The Presidency has said that the N6.08trn budget proposal for 2016 it presented to the National Assembly is still open to comments and reproach from the public.
The Senior Special Assistant to the President on Media and Publicity, Mallam Garba Shehu, said this in a statement on Sunday.
According to Shehu, President Muhammadu Buhari’s administration would continue to welcome “well-meaning criticism” of its policies, budget and expenditure because that was the only way the change promised during the election campaign, would have a meaning.
The presidential spokesman said it was based on this conviction and in line with established traditions Buhari directed that the 2016 budget proposal be put on the website of the Budget Office so that Nigerians could read it and make their observations.
He pointed out that the suggestions to the effect that the Presidency was misleading the public on any aspects of the budget could not stand the test of time.
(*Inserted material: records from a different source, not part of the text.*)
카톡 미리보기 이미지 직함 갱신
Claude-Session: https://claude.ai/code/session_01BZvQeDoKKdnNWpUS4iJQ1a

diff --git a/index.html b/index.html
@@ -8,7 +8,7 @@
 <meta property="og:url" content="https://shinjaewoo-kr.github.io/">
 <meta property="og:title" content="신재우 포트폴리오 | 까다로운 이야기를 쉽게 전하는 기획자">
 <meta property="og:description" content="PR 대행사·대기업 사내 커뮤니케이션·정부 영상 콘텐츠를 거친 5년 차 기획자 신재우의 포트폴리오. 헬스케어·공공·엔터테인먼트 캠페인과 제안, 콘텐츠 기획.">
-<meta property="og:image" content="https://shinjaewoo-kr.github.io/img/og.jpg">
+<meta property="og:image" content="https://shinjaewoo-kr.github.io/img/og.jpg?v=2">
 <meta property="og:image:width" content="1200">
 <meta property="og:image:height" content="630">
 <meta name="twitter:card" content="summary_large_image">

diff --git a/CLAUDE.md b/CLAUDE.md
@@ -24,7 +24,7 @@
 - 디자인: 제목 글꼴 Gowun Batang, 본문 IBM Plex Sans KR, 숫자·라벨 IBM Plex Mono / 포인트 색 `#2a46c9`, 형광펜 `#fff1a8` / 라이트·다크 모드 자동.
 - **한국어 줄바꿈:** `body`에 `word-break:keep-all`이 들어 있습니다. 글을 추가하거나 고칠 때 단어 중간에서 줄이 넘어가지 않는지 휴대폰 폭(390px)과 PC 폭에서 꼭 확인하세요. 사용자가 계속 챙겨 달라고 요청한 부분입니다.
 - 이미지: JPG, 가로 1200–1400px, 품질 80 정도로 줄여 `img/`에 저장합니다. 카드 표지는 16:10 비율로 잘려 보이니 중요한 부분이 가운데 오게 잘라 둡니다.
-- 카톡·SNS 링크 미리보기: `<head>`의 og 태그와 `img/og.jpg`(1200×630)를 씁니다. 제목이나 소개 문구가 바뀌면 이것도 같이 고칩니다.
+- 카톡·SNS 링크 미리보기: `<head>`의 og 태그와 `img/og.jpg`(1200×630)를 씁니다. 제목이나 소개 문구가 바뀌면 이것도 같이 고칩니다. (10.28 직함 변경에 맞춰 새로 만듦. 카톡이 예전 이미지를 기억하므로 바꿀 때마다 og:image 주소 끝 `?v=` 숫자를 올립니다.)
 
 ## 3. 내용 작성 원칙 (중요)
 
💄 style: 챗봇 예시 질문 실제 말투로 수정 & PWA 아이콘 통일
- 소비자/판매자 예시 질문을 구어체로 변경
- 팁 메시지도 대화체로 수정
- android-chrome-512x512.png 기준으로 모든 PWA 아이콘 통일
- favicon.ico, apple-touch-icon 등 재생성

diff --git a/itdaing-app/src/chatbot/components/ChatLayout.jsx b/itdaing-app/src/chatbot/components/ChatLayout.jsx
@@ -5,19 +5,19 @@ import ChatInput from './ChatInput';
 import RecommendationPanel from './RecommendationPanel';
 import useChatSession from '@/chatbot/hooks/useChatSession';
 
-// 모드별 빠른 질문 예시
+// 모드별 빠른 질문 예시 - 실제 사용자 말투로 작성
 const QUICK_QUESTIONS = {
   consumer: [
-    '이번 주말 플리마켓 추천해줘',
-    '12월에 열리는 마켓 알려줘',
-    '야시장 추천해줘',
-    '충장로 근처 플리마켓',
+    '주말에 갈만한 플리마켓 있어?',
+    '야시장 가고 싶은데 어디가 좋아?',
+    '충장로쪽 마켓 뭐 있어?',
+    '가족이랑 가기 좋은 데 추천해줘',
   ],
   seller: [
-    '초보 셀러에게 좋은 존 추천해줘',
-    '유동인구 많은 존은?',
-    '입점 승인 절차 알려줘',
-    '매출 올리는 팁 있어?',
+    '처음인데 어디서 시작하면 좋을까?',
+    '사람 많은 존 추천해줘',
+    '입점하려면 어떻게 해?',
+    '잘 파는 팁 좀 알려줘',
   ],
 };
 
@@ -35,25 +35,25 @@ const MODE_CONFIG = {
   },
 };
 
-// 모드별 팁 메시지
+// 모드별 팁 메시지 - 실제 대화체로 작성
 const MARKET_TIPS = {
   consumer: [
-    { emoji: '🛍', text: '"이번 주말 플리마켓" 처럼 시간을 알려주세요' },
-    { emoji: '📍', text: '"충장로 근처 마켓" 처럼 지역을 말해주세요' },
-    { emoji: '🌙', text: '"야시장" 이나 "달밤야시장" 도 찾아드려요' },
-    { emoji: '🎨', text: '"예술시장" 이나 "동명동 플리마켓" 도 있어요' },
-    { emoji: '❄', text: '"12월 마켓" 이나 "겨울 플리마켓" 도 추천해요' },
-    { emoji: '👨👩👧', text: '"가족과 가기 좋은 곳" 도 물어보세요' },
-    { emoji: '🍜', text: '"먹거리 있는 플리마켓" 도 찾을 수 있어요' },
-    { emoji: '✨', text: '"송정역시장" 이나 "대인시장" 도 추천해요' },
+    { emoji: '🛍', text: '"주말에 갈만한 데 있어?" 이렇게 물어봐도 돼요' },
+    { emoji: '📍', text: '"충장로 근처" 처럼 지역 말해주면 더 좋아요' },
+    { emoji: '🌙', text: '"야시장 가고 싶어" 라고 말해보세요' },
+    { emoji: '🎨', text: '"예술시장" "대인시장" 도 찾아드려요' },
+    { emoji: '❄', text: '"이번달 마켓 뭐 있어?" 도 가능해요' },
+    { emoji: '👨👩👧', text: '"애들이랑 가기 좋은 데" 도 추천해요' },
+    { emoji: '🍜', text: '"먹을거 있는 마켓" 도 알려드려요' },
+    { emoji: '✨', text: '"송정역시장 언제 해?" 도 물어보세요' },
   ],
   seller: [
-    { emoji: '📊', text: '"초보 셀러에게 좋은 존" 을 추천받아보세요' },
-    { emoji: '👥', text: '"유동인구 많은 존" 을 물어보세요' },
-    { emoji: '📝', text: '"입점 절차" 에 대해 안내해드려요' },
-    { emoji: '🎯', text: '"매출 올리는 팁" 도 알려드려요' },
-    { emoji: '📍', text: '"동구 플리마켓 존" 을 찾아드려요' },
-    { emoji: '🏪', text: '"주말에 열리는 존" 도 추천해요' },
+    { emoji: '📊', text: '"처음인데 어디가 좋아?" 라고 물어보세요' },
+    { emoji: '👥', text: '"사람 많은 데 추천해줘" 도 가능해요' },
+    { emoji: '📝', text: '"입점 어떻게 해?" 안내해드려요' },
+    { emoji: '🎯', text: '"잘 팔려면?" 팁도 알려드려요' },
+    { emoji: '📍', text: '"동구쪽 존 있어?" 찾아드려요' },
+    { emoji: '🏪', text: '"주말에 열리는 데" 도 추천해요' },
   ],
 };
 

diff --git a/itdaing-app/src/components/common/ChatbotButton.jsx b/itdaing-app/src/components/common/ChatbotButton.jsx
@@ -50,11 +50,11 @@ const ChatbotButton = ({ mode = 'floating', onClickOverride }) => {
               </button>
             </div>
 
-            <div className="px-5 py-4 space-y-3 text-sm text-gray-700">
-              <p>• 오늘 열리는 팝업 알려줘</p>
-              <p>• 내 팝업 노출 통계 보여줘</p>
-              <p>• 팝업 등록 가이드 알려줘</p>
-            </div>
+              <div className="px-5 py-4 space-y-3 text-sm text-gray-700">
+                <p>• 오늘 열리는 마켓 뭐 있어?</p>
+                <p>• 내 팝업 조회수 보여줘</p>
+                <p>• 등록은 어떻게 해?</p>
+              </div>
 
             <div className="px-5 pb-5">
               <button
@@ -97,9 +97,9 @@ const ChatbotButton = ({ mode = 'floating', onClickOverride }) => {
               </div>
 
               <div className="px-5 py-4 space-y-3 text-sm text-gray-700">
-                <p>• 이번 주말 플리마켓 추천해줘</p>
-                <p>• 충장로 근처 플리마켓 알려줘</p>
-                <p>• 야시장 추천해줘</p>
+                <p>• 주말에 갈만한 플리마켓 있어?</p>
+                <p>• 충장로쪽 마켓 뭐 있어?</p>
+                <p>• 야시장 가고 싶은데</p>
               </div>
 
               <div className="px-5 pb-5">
Shehu explained that based on a recent report on the allocation to the State House Clinic in the budget, the Budget Office had supplied a summary of the allocations to the various sectors under the Ministry of Health.
He stated that it showed clearly that the published story was inaccurate, saying the office affirmed that in terms of both capital and recurrent allocations, the draft budget had put more money in the 17 teaching hospitals than it did in the State House Clinic.
The State House Clinic got an allocation of N3.8 billion in the 2016 budget proposal.
He stated: “We’re not by any stretch of imagination suggesting that the draft budget is beyond comments or reproach. Nor do we wish to dwell on this simply to make a point. To do that will drive away good citizens from pointing out needed corrections and, ultimately defeating the change mantra of the administration. The budget is a Nigerian budget and citizens reserve the right to examine its content and provide their own perspectives.
“As the draft goes through the approval process, this and many other aspects will continue to generate interest, criticism, commendation and sometimes condemnation in discussions in the parliament, the media and the court of public opinion.
“We believe that the process of ‘change’ will be affected by, and stands to gain from these debates especially where there is good faith on all sides. Government has no reason whatsoever to mislead the citizens on the budget and on all other matters for whatever reason”.